Background: Previous studies, largely based on chart reviews with small sample sizes, have demonstrated that infectious diseases (ID) specialists positively impact patient outcomes. We investigated how ID specialists impact mortality, utilization, and costs using a large claims dataset.
Methods: We used administrative fee-for-service Medicare claims to identify beneficiaries hospitalized from 2008 to 2009 with at least 1 of 11 infections. There were 101 991 stays with and 170 336 stays without ID interventions. Cohorts were propensity score matched for patient demographics, comorbidities, and hospital characteristics. Regression models compared ID versus non-ID intervention and early versus late ID intervention. Risk-adjusted outcomes included hospital and intensive care unit (ICU) length of stay (LOS), mortality, readmissions, hospital charges, and Medicare payments.

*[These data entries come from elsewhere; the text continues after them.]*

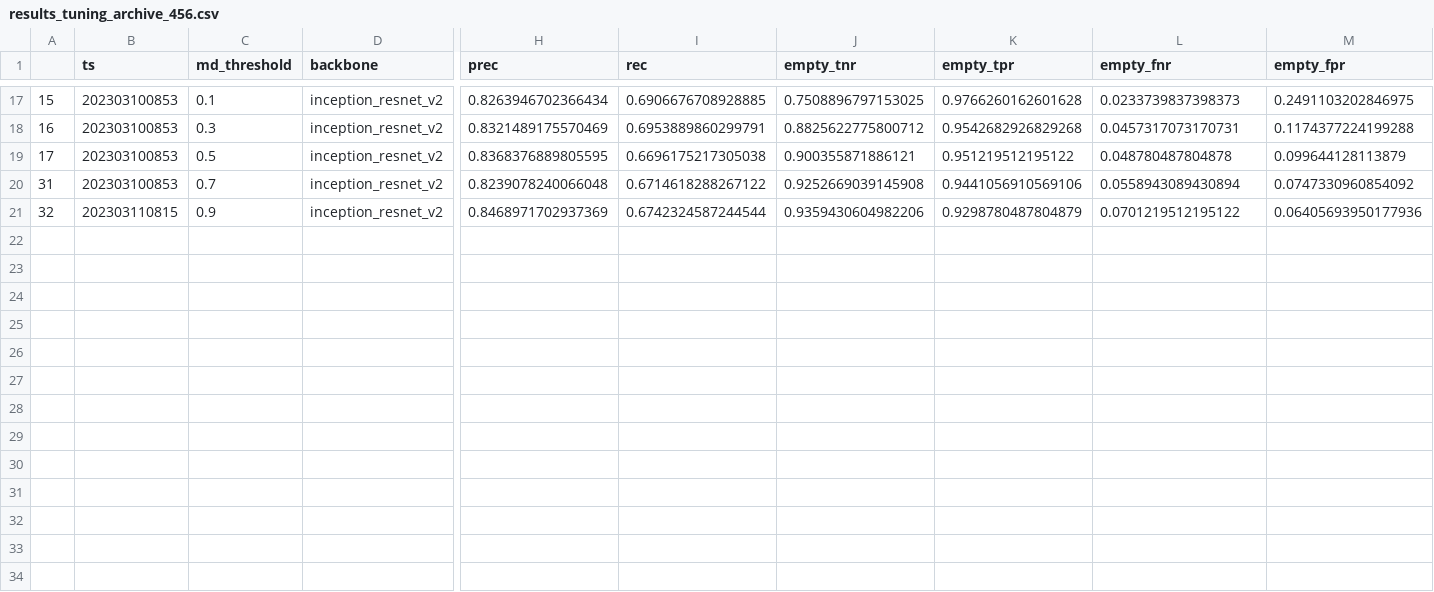
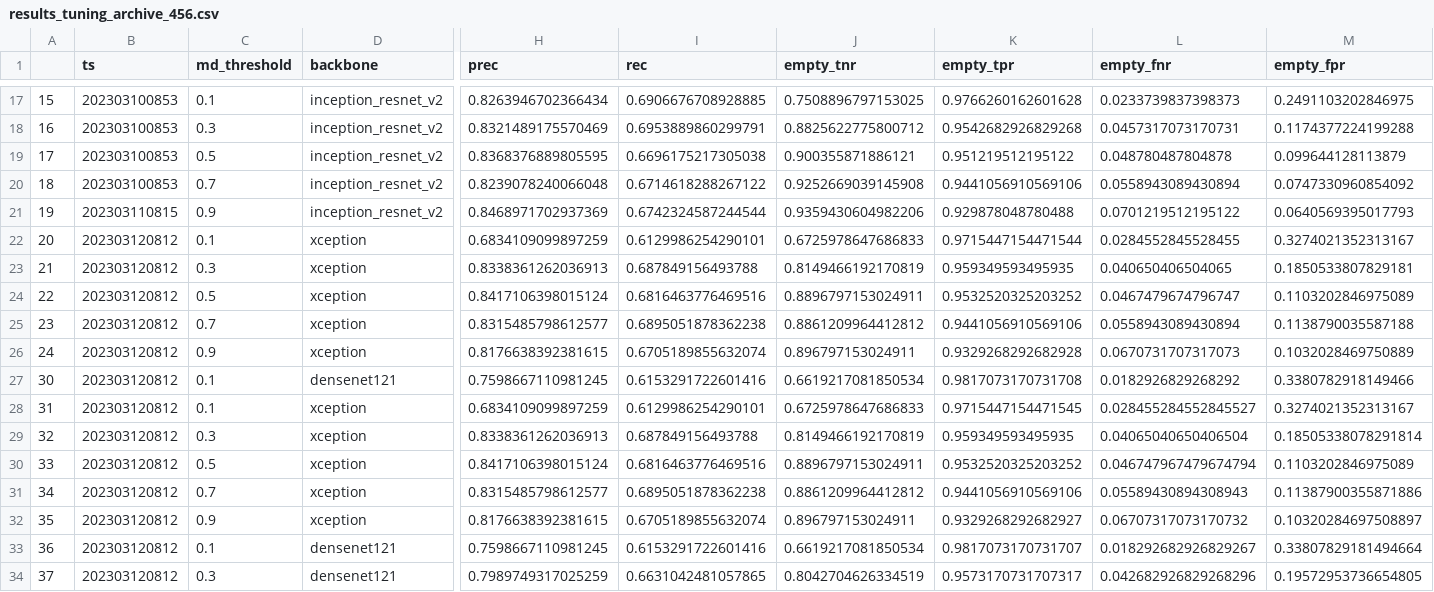
Before and after one commit to slds-lmu/wildlife-experiments, a CSV file: results/results_tuning_archive_456.csv, drawn as a sheet; only a part is shown, gaps mark what is left out; rows hold the shown columns only; the diff names each change by its address in the sheet, - before the commit and + after, or states it on an @@ line.

```diff
--- a/results/results_tuning_archive_456.csv
+++ b/results/results_tuning_archive_456.csv
-A20: 31
+A20: 18
-A21: 32
+A21: 19
-K21 (empty_tpr): 0.9298780487804879
+K21 (empty_tpr): 0.929878048780488
-M21 (empty_fpr): 0.06405693950177936
+M21 (empty_fpr): 0.0640569395017793
+row 22: 20 | 202303120812 | 0.1 | xception | 0.6834109099897259 | 0.6129986254290101 | 0.6725978647686833 | 0.9715447154471544 | 0.0284552845528455 | 0.3274021352313167
+row 23: 21 | 202303120812 | 0.3 | xception | 0.8338361262036913 | 0.687849156493788 | 0.8149466192170819 | 0.959349593495935 | 0.040650406504065 | 0.1850533807829181
+row 24: 22 | 202303120812 | 0.5 | xception | 0.8417106398015124 | 0.6816463776469516 | 0.8896797153024911 | 0.9532520325203252 | 0.0467479674796747 | 0.1103202846975089
+row 25: 23 | 202303120812 | 0.7 | xception | 0.8315485798612577 | 0.6895051878362238 | 0.8861209964412812 | 0.9441056910569106 | 0.0558943089430894 | 0.1138790035587188
+row 26: 24 | 202303120812 | 0.9 | xception | 0.8176638392381615 | 0.6705189855632074 | 0.896797153024911 | 0.9329268292682928 | 0.0670731707317073 | 0.1032028469750889
+row 27: 30 | 202303120812 | 0.1 | densenet121 | 0.7598667110981245 | 0.6153291722601416 | 0.6619217081850534 | 0.9817073170731708 | 0.0182926829268292 | 0.3380782918149466
+row 28: 31 | 202303120812 | 0.1 | xception | 0.6834109099897259 | 0.6129986254290101 | 0.6725978647686833 | 0.9715447154471545 | 0.028455284552845527 | 0.3274021352313167
+row 29: 32 | 202303120812 | 0.3 | xception | 0.8338361262036913 | 0.687849156493788 | 0.8149466192170819 | 0.959349593495935 | 0.04065040650406504 | 0.18505338078291814
+row 30: 33 | 202303120812 | 0.5 | xception | 0.8417106398015124 | 0.6816463776469516 | 0.8896797153024911 | 0.9532520325203252 | 0.046747967479674794 | 0.1103202846975089
+row 31: 34 | 202303120812 | 0.7 | xception | 0.8315485798612577 | 0.6895051878362238 | 0.8861209964412812 | 0.9441056910569106 | 0.05589430894308943 | 0.11387900355871886
+row 32: 35 | 202303120812 | 0.9 | xception | 0.8176638392381615 | 0.6705189855632074 | 0.896797153024911 | 0.9329268292682927 | 0.06707317073170732 | 0.10320284697508897
+row 33: 36 | 202303120812 | 0.1 | densenet121 | 0.7598667110981245 | 0.6153291722601416 | 0.6619217081850534 | 0.9817073170731707 | 0.018292682926829267 | 0.33807829181494664
+row 34: 37 | 202303120812 | 0.3 | densenet121 | 0.7989749317025259 | 0.6631042481057865 | 0.8042704626334519 | 0.9573170731707317 | 0.042682926829268296 | 0.19572953736654805
```
Also changed, not shown: results/results_tuning_archive_123.csv, results/results_tuning_archive_789.csv.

Results: The ID intervention cohort demonstrated significantly lower mortality (odds ratio [OR], 0.87; 95% confidence interval [CI], .83 to .91) and readmissions (OR, 0.96; 95% CI, .93 to .99) than the non-ID intervention cohort. Medicare charges and payments were not significantly different; the ID intervention cohort ICU LOS was 3.7% shorter (95% CI, -5.5% to -1.9%). Patients receiving ID intervention within 2 days of admission had significantly lower 30-day mortality and readmission, hospital and ICU length of stay, and Medicare charges and payments compared with patients receiving later ID interventions.
Conclusions: ID interventions are associated with improved patient outcomes. Early ID interventions are also associated with reduced costs for Medicare beneficiaries with select infections.

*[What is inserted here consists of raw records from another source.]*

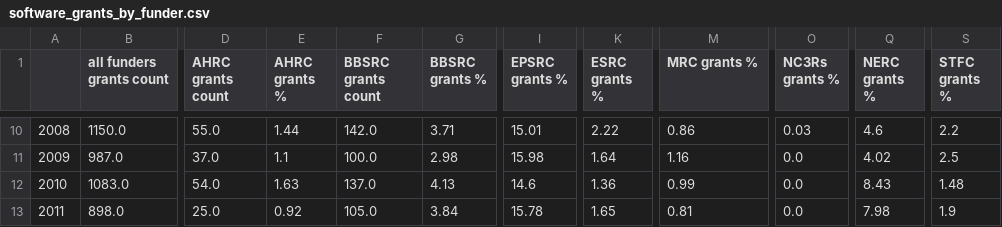
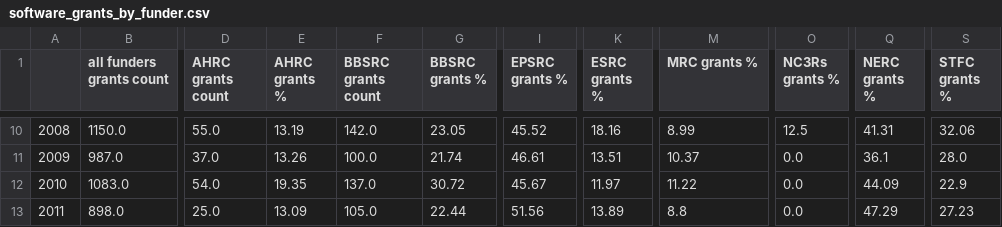
Before and after one commit to softwaresaved/software_in_grants_GTR, a CSV file: output/software_grants_by_funder.csv, drawn as a sheet; only a part is shown, gaps mark what is left out; the diff covers the shown part only; the diff names each change by its address in the sheet, - before the commit and + after, or states it on an @@ line.

```diff
--- a/output/software_grants_by_funder.csv
+++ b/output/software_grants_by_funder.csv
-E10 (AHRC grants %): 1.44
+E10 (AHRC grants %): 13.19
-G10 (BBSRC grants %): 3.71
+G10 (BBSRC grants %): 23.05
-I10 (EPSRC grants %): 15.01
+I10 (EPSRC grants %): 45.52
-K10 (ESRC grants %): 2.22
+K10 (ESRC grants %): 18.16
-M10 (MRC grants %): 0.86
+M10 (MRC grants %): 8.99
-O10 (NC3Rs grants %): 0.03
+O10 (NC3Rs grants %): 12.5
-Q10 (NERC grants %): 4.6
+Q10 (NERC grants %): 41.31
-S10 (STFC grants %): 2.2
+S10 (STFC grants %): 32.06
-E11 (AHRC grants %): 1.1
+E11 (AHRC grants %): 13.26
-G11 (BBSRC grants %): 2.98
+G11 (BBSRC grants %): 21.74
-I11 (EPSRC grants %): 15.98
+I11 (EPSRC grants %): 46.61
-K11 (ESRC grants %): 1.64
+K11 (ESRC grants %): 13.51
-M11 (MRC grants %): 1.16
+M11 (MRC grants %): 10.37
-Q11 (NERC grants %): 4.02
+Q11 (NERC grants %): 36.1
-S11 (STFC grants %): 2.5
+S11 (STFC grants %): 28.0
-E12 (AHRC grants %): 1.63
+E12 (AHRC grants %): 19.35
-G12 (BBSRC grants %): 4.13
+G12 (BBSRC grants %): 30.72
-I12 (EPSRC grants %): 14.6
+I12 (EPSRC grants %): 45.67
-K12 (ESRC grants %): 1.36
+K12 (ESRC grants %): 11.97
-M12 (MRC grants %): 0.99
+M12 (MRC grants %): 11.22
-Q12 (NERC grants %): 8.43
+Q12 (NERC grants %): 44.09
-S12 (STFC grants %): 1.48
+S12 (STFC grants %): 22.9
-E13 (AHRC grants %): 0.92
+E13 (AHRC grants %): 13.09
-G13 (BBSRC grants %): 3.84
+G13 (BBSRC grants %): 22.44
-I13 (EPSRC grants %): 15.78
+I13 (EPSRC grants %): 51.56
-K13 (ESRC grants %): 1.65
+K13 (ESRC grants %): 13.89
-M13 (MRC grants %): 0.81
+M13 (MRC grants %): 8.8
-Q13 (NERC grants %): 7.98
+Q13 (NERC grants %): 47.29
-S13 (STFC grants %): 1.9
+S13 (STFC grants %): 27.23
```
Also changed, not shown: 121 edited cells elsewhere in this file, output/average_software_grants_costs_by_funder.csv, output/background_data/all_grants_count.csv, 16 other files.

Keywords: ID specialists; costs; infectious diseases; patient outcomes; utilization.